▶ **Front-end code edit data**
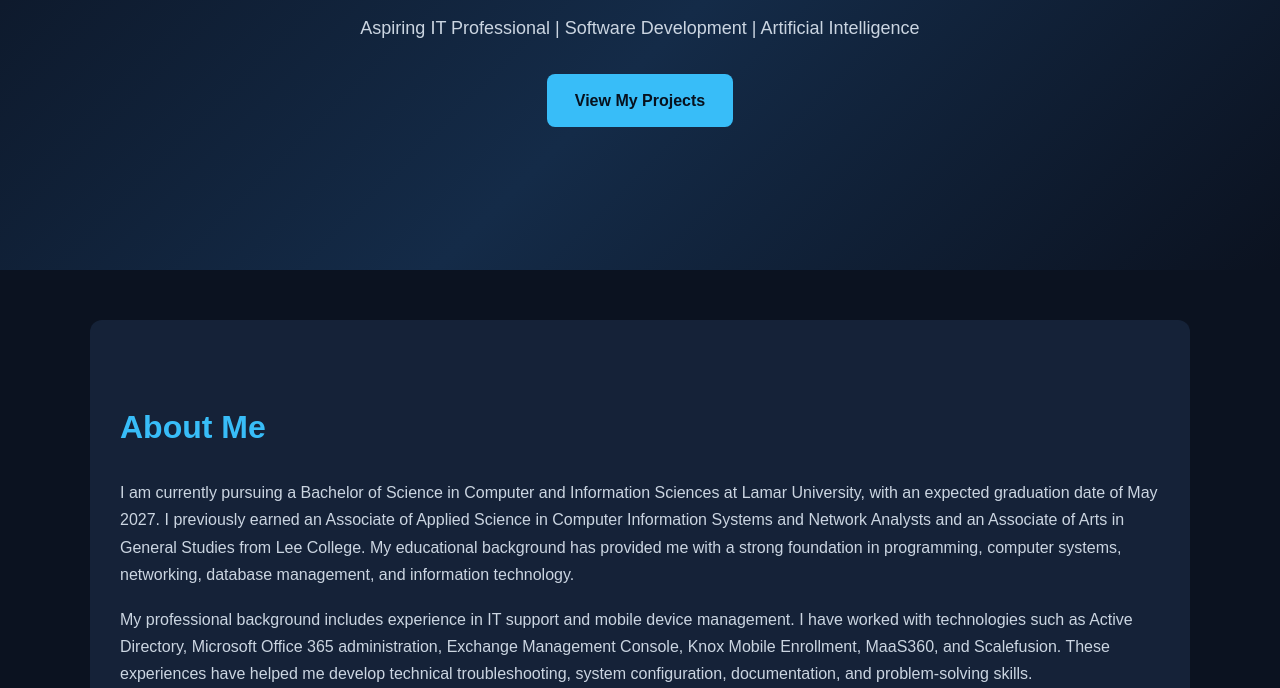
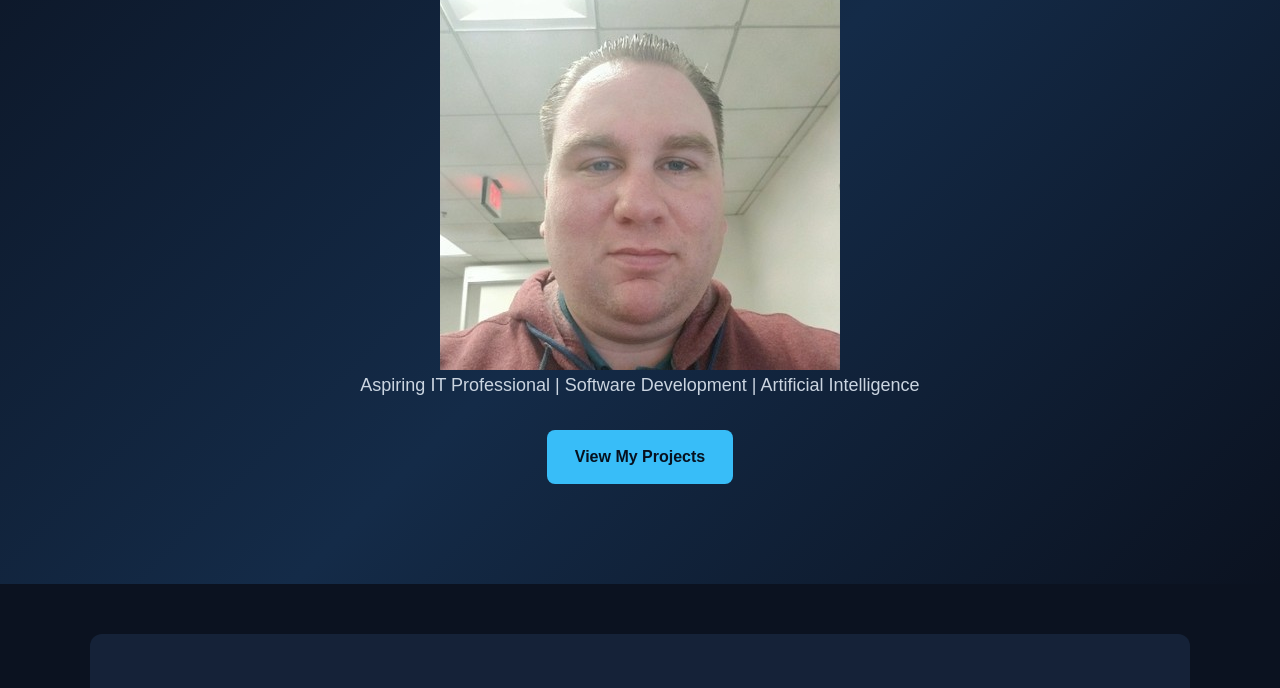
Before and after one commit to iamartin-tech/github-portfolio, a plain HTML site: page index.html in a window 1280 px wide. Shown: the part 412-1100 px from the top of the page. Drawn offline with Linux system fonts and the light colour scheme.

Commit message:
Update index.html

```diff
--- a/index.html
+++ b/index.html
@@ -34,6 +34,12 @@
         <section id="home" class="hero">
             <h1>Ian Martin</h1>
             <h2>Computer Science Student</h2>
+
+            <img
+                src="profile.jpg"
+                alt="Professional photograph of Ian Martin"
+                class="profile-photo"
+            >
 
             <p>
                 Aspiring IT Professional |
```
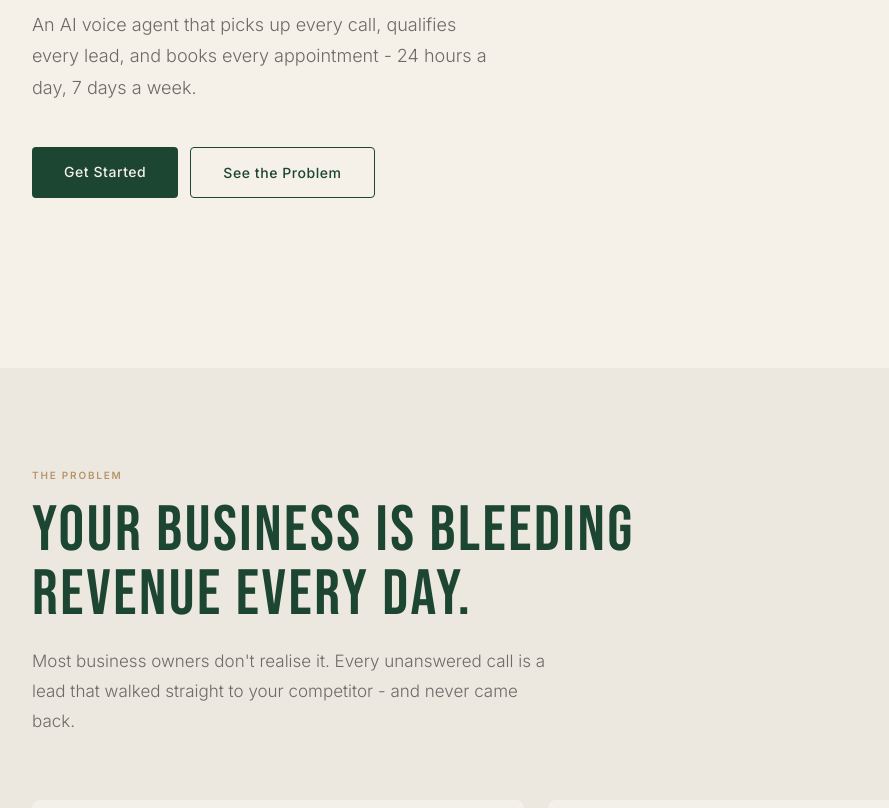
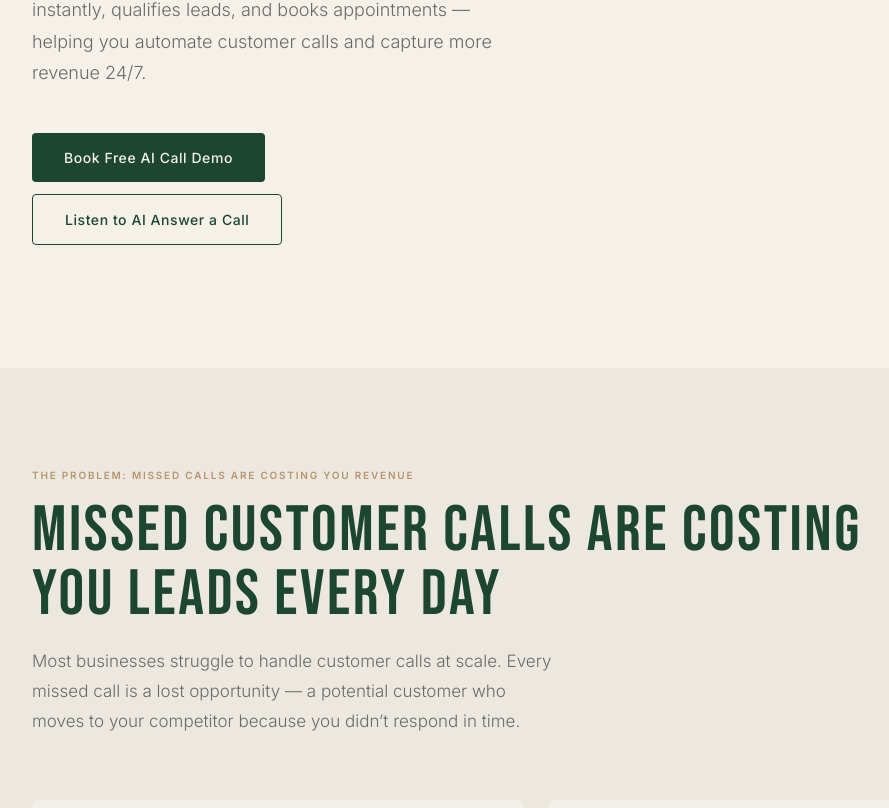
Before and after one commit to it1-geekonomy/SKADI, a Next.js app: page / in a window 1280 px wide. Shown: the part 532-1340 px from the top of the page, without its empty margins (104-993 px from the left). Built offline with nearby package versions, Linux system fonts and the light colour scheme.

Commit message:
changes of seo

```diff
--- a/components/Hero.tsx
+++ b/components/Hero.tsx
@@ -15,7 +15,7 @@ export default function Hero({ onGetStarted }: HeroProps) {
         {/* Badge */}
         <h1 className="animate-fade-up-1 inline-flex items-center gap-2 px-3.5 py-[7px] bg-[rgba(28,69,50,0.08)] border border-[rgba(28,69,50,0.18)] rounded-full text-[11px] font-medium text-forest tracking-[0.1em] uppercase mb-9">
           <div className="w-1.5 h-1.5 bg-forest rounded-full animate-pulse-dot" />
-          AI Voice Agent · Live 24/7
+          AI VOICE AGENT FOR BUSINESS · LIVE 24/7
         </h1>
 
         {/* Wordmark */}
@@ -30,8 +30,7 @@ export default function Hero({ onGetStarted }: HeroProps) {
 
         {/* Description */}
         <p className="animate-fade-up-3 text-[18px] text-mid leading-[1.75] font-light mb-11 max-w-[480px]">
-          An AI voice agent that picks up every call, qualifies every lead, and
-          books every appointment - 24 hours a day, 7 days a week.
+          Our AI call automation agent service answers every call instantly, qualifies leads, and books appointments — helping you automate customer calls and capture more revenue 24/7.
         </p>
 
         {/* Actions */}
@@ -40,13 +39,13 @@ export default function Hero({ onGetStarted }: HeroProps) {
             href="#pricing"
             className="px-8 py-3.5 bg-forest text-parchment rounded text-[14px] font-medium tracking-[0.04em] transition-all duration-200 hover:bg-canopy hover:-translate-y-px"
           >
-            Get Started
+            Book Free AI Call Demo
           </Link>
           <Link
             href="#problem"
             className="px-8 py-3.5 bg-transparent text-forest border border-[1.5px] border-forest rounded text-[14px] font-medium tracking-[0.04em] no-underline transition-all duration-200 hover:bg-forest hover:text-parchment"
           >
-            See the Problem
+            Listen to AI Answer a Call
           </Link>
         </div>
       </div>
--- a/components/Problem.tsx
+++ b/components/Problem.tsx
@@ -35,16 +35,15 @@ export default function Problem() {
     <div className="bg-parchment-dark" id="problem">
       <div className="max-w-[1120px] mx-auto px-6 md:px-14 py-[100px]">
         <p className="text-[10px] font-semibold tracking-[0.18em] uppercase text-gold mb-4">
-          The problem
+          THE PROBLEM: MISSED CALLS ARE COSTING YOU REVENUE
         </p>
         <h2 className="font-bebas text-[clamp(44px,5vw,64px)] leading-none tracking-[0.04em] text-forest mb-5">
-          Your business is bleeding
+          Missed Customer Calls Are Costing
           <br />
-          revenue every day.
+          You Leads Every Day
         </h2>
         <p className="text-[17px] text-mid leading-[1.75] font-light max-w-[520px]">
-          Most business owners don&apos;t realise it. Every unanswered call is a lead
-          that walked straight to your competitor - and never came back.
+          Most businesses struggle to handle customer calls at scale. Every missed call is a lost opportunity — a potential customer who moves to your competitor because you didn’t respond in time.
         </p>
 
         <div className="mt-16">
--- a/components/ROICalculator.tsx
+++ b/components/ROICalculator.tsx
@@ -21,18 +21,17 @@ export default function ROICalculator() {
     <div className="bg-forest" id="roi">
       <div className="max-w-[1120px] mx-auto px-6 md:px-14 py-[100px]">
         <p className="text-[10px] font-semibold tracking-[0.18em] uppercase text-gold mb-4">
-          ROI Calculator
+          Calculate Your AI Call Agent Automation ROI
         </p>
 
         <div className="grid grid-cols-1 lg:grid-cols-2 gap-10 items-start mb-10">
           {/* Heading Section - Left */}
           <div>
             <h2 className="font-bebas text-[clamp(44px,5vw,64px)] leading-none tracking-[0.04em] text-parchment mb-4">
-              See what missed calls are costing you.
+              Calculate How Much Revenue You’re Losing from Missed Calls
             </h2>
             <p className="text-[16px] text-[rgba(245,240,232,0.45)] font-light max-w-[480px] leading-[1.7] mb-10">
-              Move the sliders to match your business. See your real numbers
-              instantly.
+               Estimate how many leads you lose every month due to missed customer calls and how much revenue you can recover with an AI voice agent.
             </p>
 
             {/* Sliders */}
@@ -93,19 +92,19 @@ export default function ROICalculator() {
           <div className="bg-[rgba(245,240,232,0.05)] border border-[rgba(245,240,232,0.08)] rounded-xl p-10 flex flex-col gap-7 order-2">
             {[
               {
-                label: "Leads lost per month",
+                label: "Leads Lost from Missed Calls (Per Month)",
                 value: leadsLost + " leads",
                 highlight: false,
                 sub: "calls slipping through without Skadi",
               },
               {
-                label: "Revenue lost per month",
+                label: "Estimated Revenue Lost from Unanswered Calls",
                 value: formatMoney(revLost),
                 highlight: false,
                 sub: "deals that never happen",
               },
               {
-                label: "Revenue recovered with Skadi",
+                label: "Revenue You Can Recover with AI Call Automation",
                 value: formatMoney(revRecovered) + "/mo",
                 highlight: true,
                 sub: "additional monthly revenue",
```
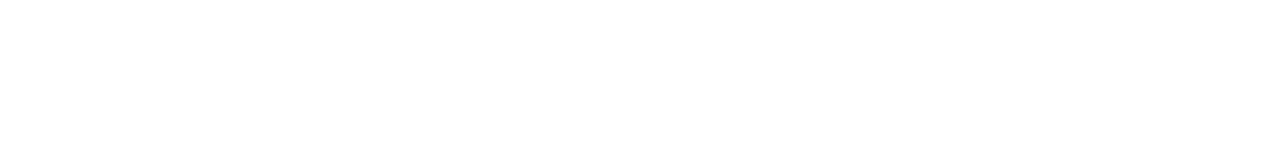
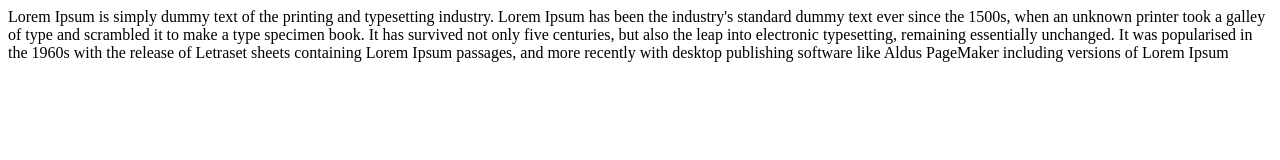
Before and after one commit to MortCord/test-senior, a plain HTML site: page index.html in a window 1280 px wide. Drawn offline with Linux system fonts and the light colour scheme.

Commit message:
html change

```diff
--- a/index.html
+++ b/index.html
@@ -7,6 +7,16 @@
     <title>Document</title>
 </head>
 <body>
+    Lorem Ipsum is simply dummy text of the printing and
+    typesetting industry. Lorem Ipsum has been the industry's standard
+    dummy text ever since the 1500s, when an unknown printer took
+    a galley of type and scrambled it to make
+    a type specimen book. It has survived not only
+    five centuries, but also the leap into electronic typesetting,
+    remaining essentially unchanged. It was popularised
+    in the 1960s with the release of Letraset sheets containing Lorem Ipsum passages,
+    and more recently with desktop publishing software like Aldus PageMaker including versions
+    of Lorem Ipsum
 
 </body>
 </html>
```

▶ **Problem to solve**
What is needed is an exact output of the records above, with every picture left out.

▶ **Reply**
Before and after one commit to iamartin-tech/github-portfolio, a plain HTML site: page index.html in a window 1280 px wide. Shown: the part 412-1100 px from the top of the page. Drawn offline with Linux system fonts and the light colour scheme.

Commit message:
Update index.html

```diff
--- a/index.html
+++ b/index.html
@@ -34,6 +34,12 @@
         <section id="home" class="hero">
             <h1>Ian Martin</h1>
             <h2>Computer Science Student</h2>
+
+            <img
+                src="profile.jpg"
+                alt="Professional photograph of Ian Martin"
+                class="profile-photo"
+            >
 
             <p>
                 Aspiring IT Professional |
```
Before and after one commit to it1-geekonomy/SKADI, a Next.js app: page / in a window 1280 px wide. Shown: the part 532-1340 px from the top of the page, without its empty margins (104-993 px from the left). Built offline with nearby package versions, Linux system fonts and the light colour scheme.

Commit message:
changes of seo

```diff
--- a/components/Hero.tsx
+++ b/components/Hero.tsx
@@ -15,7 +15,7 @@ export default function Hero({ onGetStarted }: HeroProps) {
         {/* Badge */}
         <h1 className="animate-fade-up-1 inline-flex items-center gap-2 px-3.5 py-[7px] bg-[rgba(28,69,50,0.08)] border border-[rgba(28,69,50,0.18)] rounded-full text-[11px] font-medium text-forest tracking-[0.1em] uppercase mb-9">
           <div className="w-1.5 h-1.5 bg-forest rounded-full animate-pulse-dot" />
-          AI Voice Agent · Live 24/7
+          AI VOICE AGENT FOR BUSINESS · LIVE 24/7
         </h1>
 
         {/* Wordmark */}
@@ -30,8 +30,7 @@ export default function Hero({ onGetStarted }: HeroProps) {
 
         {/* Description */}
         <p className="animate-fade-up-3 text-[18px] text-mid leading-[1.75] font-light mb-11 max-w-[480px]">
-          An AI voice agent that picks up every call, qualifies every lead, and
-          books every appointment - 24 hours a day, 7 days a week.
+          Our AI call automation agent service answers every call instantly, qualifies leads, and books appointments — helping you automate customer calls and capture more revenue 24/7.
         </p>
 
         {/* Actions */}
@@ -40,13 +39,13 @@ export default function Hero({ onGetStarted }: HeroProps) {
             href="#pricing"
             className="px-8 py-3.5 bg-forest text-parchment rounded text-[14px] font-medium tracking-[0.04em] transition-all duration-200 hover:bg-canopy hover:-translate-y-px"
           >
-            Get Started
+            Book Free AI Call Demo
           </Link>
           <Link
             href="#problem"
             className="px-8 py-3.5 bg-transparent text-forest border border-[1.5px] border-forest rounded text-[14px] font-medium tracking-[0.04em] no-underline transition-all duration-200 hover:bg-forest hover:text-parchment"
           >
-            See the Problem
+            Listen to AI Answer a Call
           </Link>
         </div>
       </div>
--- a/components/Problem.tsx
+++ b/components/Problem.tsx
@@ -35,16 +35,15 @@ export default function Problem() {
     <div className="bg-parchment-dark" id="problem">
       <div className="max-w-[1120px] mx-auto px-6 md:px-14 py-[100px]">
         <p className="text-[10px] font-semibold tracking-[0.18em] uppercase text-gold mb-4">
-          The problem
+          THE PROBLEM: MISSED CALLS ARE COSTING YOU REVENUE
         </p>
         <h2 className="font-bebas text-[clamp(44px,5vw,64px)] leading-none tracking-[0.04em] text-forest mb-5">
-          Your business is bleeding
+          Missed Customer Calls Are Costing
           <br />
-          revenue every day.
+          You Leads Every Day
         </h2>
         <p className="text-[17px] text-mid leading-[1.75] font-light max-w-[520px]">
-          Most business owners don&apos;t realise it. Every unanswered call is a lead
-          that walked straight to your competitor - and never came back.
+          Most businesses struggle to handle customer calls at scale. Every missed call is a lost opportunity — a potential customer who moves to your competitor because you didn’t respond in time.
         </p>
 
         <div className="mt-16">
--- a/components/ROICalculator.tsx
+++ b/components/ROICalculator.tsx
@@ -21,18 +21,17 @@ export default function ROICalculator() {
     <div className="bg-forest" id="roi">
       <div className="max-w-[1120px] mx-auto px-6 md:px-14 py-[100px]">
         <p className="text-[10px] font-semibold tracking-[0.18em] uppercase text-gold mb-4">
-          ROI Calculator
+          Calculate Your AI Call Agent Automation ROI
         </p>
 
         <div className="grid grid-cols-1 lg:grid-cols-2 gap-10 items-start mb-10">
           {/* Heading Section - Left */}
           <div>
             <h2 className="font-bebas text-[clamp(44px,5vw,64px)] leading-none tracking-[0.04em] text-parchment mb-4">
-              See what missed calls are costing you.
+              Calculate How Much Revenue You’re Losing from Missed Calls
             </h2>
             <p className="text-[16px] text-[rgba(245,240,232,0.45)] font-light max-w-[480px] leading-[1.7] mb-10">
-              Move the sliders to match your business. See your real numbers
-              instantly.
+               Estimate how many leads you lose every month due to missed customer calls and how much revenue you can recover with an AI voice agent.
             </p>
 
             {/* Sliders */}
@@ -93,19 +92,19 @@ export default function ROICalculator() {
           <div className="bg-[rgba(245,240,232,0.05)] border border-[rgba(245,240,232,0.08)] rounded-xl p-10 flex flex-col gap-7 order-2">
             {[
               {
-                label: "Leads lost per month",
+                label: "Leads Lost from Missed Calls (Per Month)",
                 value: leadsLost + " leads",
                 highlight: false,
                 sub: "calls slipping through without Skadi",
               },
               {
-                label: "Revenue lost per month",
+                label: "Estimated Revenue Lost from Unanswered Calls",
                 value: formatMoney(revLost),
                 highlight: false,
                 sub: "deals that never happen",
               },
               {
-                label: "Revenue recovered with Skadi",
+                label: "Revenue You Can Recover with AI Call Automation",
                 value: formatMoney(revRecovered) + "/mo",
                 highlight: true,
                 sub: "additional monthly revenue",
```
Before and after one commit to MortCord/test-senior, a plain HTML site: page index.html in a window 1280 px wide. Drawn offline with Linux system fonts and the light colour scheme.

Commit message:
html change

```diff
--- a/index.html
+++ b/index.html
@@ -7,6 +7,16 @@
     <title>Document</title>
 </head>
 <body>
+    Lorem Ipsum is simply dummy text of the printing and
+    typesetting industry. Lorem Ipsum has been the industry's standard
+    dummy text ever since the 1500s, when an unknown printer took
+    a galley of type and scrambled it to make
+    a type specimen book. It has survived not only
+    five centuries, but also the leap into electronic typesetting,
+    remaining essentially unchanged. It was popularised
+    in the 1960s with the release of Letraset sheets containing Lorem Ipsum passages,
+    and more recently with desktop publishing software like Aldus PageMaker including versions
+    of Lorem Ipsum
 
 </body>
 </html>
```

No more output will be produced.